Author's Note: Article originally published in BrainWorld Magazine. Like blood from a wound, refugees pour out of the war-torn nation of Syria. And while international conversation centers on the social and economic toll refugees may have on their adopting countries, very little has been said about how immigration and refugee status may affect the human … Continue reading Refugee Status and the Human Brain
Manic Monday: Harlow's Pit of Despair, the Rape Rack and Iron Maidens.
Yes, it's that time of year again, when we make resolutions and promptly fail at them. But it'll be different this year, you tell yourself. I'll actually keep my resolutions. Yes, yes, of course you will. Since I, like most everyone else, have a positive bias towards myself, I have made the resolution to maintain … Continue reading 2015: Manic Monday, Technique Thursday, Findings Friday and Séance Sunday
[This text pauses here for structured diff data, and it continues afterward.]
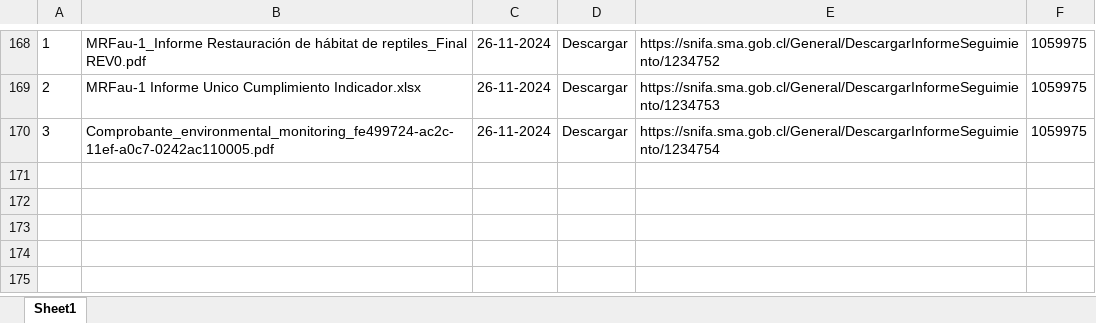
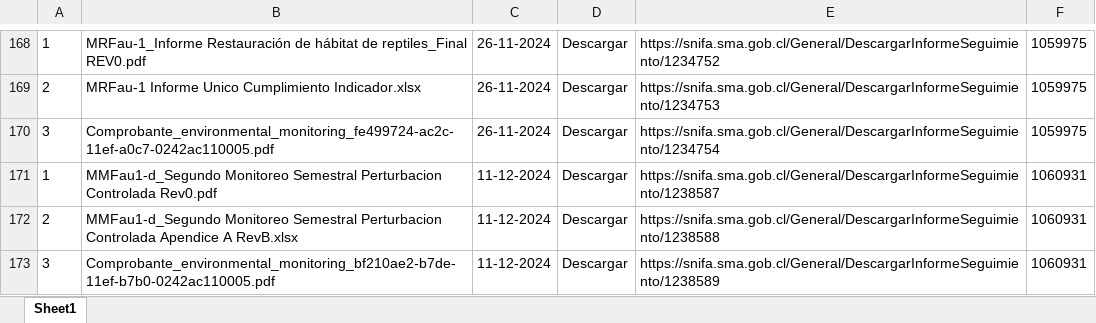
Before and after one commit to Sud-Austral/tamarico, an Excel workbook: Archivos.xlsx, sheet Sheet1, drawn as a sheet; only a part is shown, gaps mark what is left out; values as stored, in another font and other column widths than the file's, no borders; the diff names each change by its address in the sheet, - before the commit and + after, or states it on an @@ line.

```diff
--- a/Archivos.xlsx (sheet Sheet1)
+++ b/Archivos.xlsx (sheet Sheet1)
+row 171: 1 | MMFau1-d_Segundo Monitoreo Semestral Perturbacion Controlada Rev0.pdf | 11-12-2024 | Descargar | https://snifa.sma.gob.cl/General/DescargarInformeSeguimiento/1238587 | 1060931
+row 172: 2 | MMFau1-d_Segundo Monitoreo Semestral Perturbacion Controlada Apendice A RevB.xlsx | 11-12-2024 | Descargar | https://snifa.sma.gob.cl/General/DescargarInformeSeguimiento/1238588 | 1060931
+row 173: 3 | Comprobante_environmental_monitoring_bf210ae2-b7de-11ef-b7b0-0242ac110005.pdf | 11-12-2024 | Descargar | https://snifa.sma.gob.cl/General/DescargarInformeSeguimiento/1238589 | 1060931
```
Also changed, not shown: Master.xlsx, 3 other files.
Impostors, impostors everywhere. Or are they? David was involved in a bad car accident. He sustained head injuries when he landed head-first on the ground. Seemingly, though, he was fine, retaining the capacity to talk and walk. But there was a problem. Whenever David saw his mother, he would say that she looks like my … Continue reading Capgras Delusion: Impostors are Everywhere. Or are they?
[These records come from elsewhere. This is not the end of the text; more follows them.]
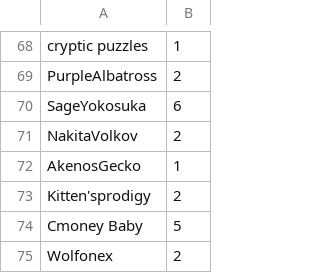
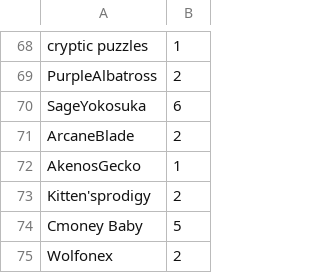
Before and after one commit to SpiritXR/Patreon-List-Manager-List, a CSV file: Patreon List.csv, drawn as a sheet; only a part is shown, gaps mark what is left out.

Commit message:
Update Patreon List.csv
NakitaVolkov name updated to: ArcaneBlade

```diff
--- a/Patreon List.csv
+++ b/Patreon List.csv
@@ -70,3 +70,3 @@ PurpleAlbatross,2
 SageYokosuka,6
-NakitaVolkov,2
+ArcaneBlade,2
 AkenosGecko,1
```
Mirror, mirror on the wall, who I see is not me at all. When you look into a mirror, who do you see? Yourself? Not if you have Mirrored-self misidentification, a delusional belief that your reflection in a mirror belongs to a stranger’s. The stranger just happens to look like you. The disorder might be … Continue reading Mirrored-Self Misidentification: Mirror, Mirror on the Wall, Who I See is not Me at all
The corpus callosum is the bundle of never fibers that connect the two hemispheres of the brain. It’s the largest single structure in the brain, with some two hundred million fibers. As a last resort for epilepsy, this bundle can be cut in a procedure known as a callostomy. When this happens, a split-brain patient … Continue reading Split-Brain Patients
In imaging, there are certain methodologies, like the cognitive subtraction methodology. In this method, activity in a control task in subtracted from activity in an experimental task. So for example, take a word task. A simple model of written word recognition is used. In a famous experiment, the Peterson et al. (1988) experiment, they wanted … Continue reading Cognitive Substraction: Why Brain Imaging Techniques aren’t always accurate
I started this mini-series with the articles on how imaging got started, and on CT scans. Now we'll move on to MRI scans.MRI, or magnetic resonance imaging, is used to create images of the body's tissues, specifically of the soft tissues, like organs. X-rays pass through soft tissues undistorted and relatively easily. Now, most human … Continue reading Brain Imaging Alphabetical Soup: Making Sense of CAT, PET, MRI, fMRI, SPECT: MRI
With the push to learn code, which I am now a part of, I think we have lost sight of what it means to be a computer programmer.My SO sent me this link, which I think makes sense: Don't learn to code. Learn to think.I think it is well worth a read:http://brikis98.blogspot.gr/2014/05/dont-learn-to-code-learn-to-think.html
Look at the right side of your body. It’s yours, right? Or maybe it’s your neighbor’s… Somatoparaphrenia is caused by damage to the right parietal lobe. The similarity of this disorder to BIID, coupled with the childhood onset of these disorders, suggest both may be congenital disorders, that is, present from birth. The disorder is a … Continue reading Somatophrenia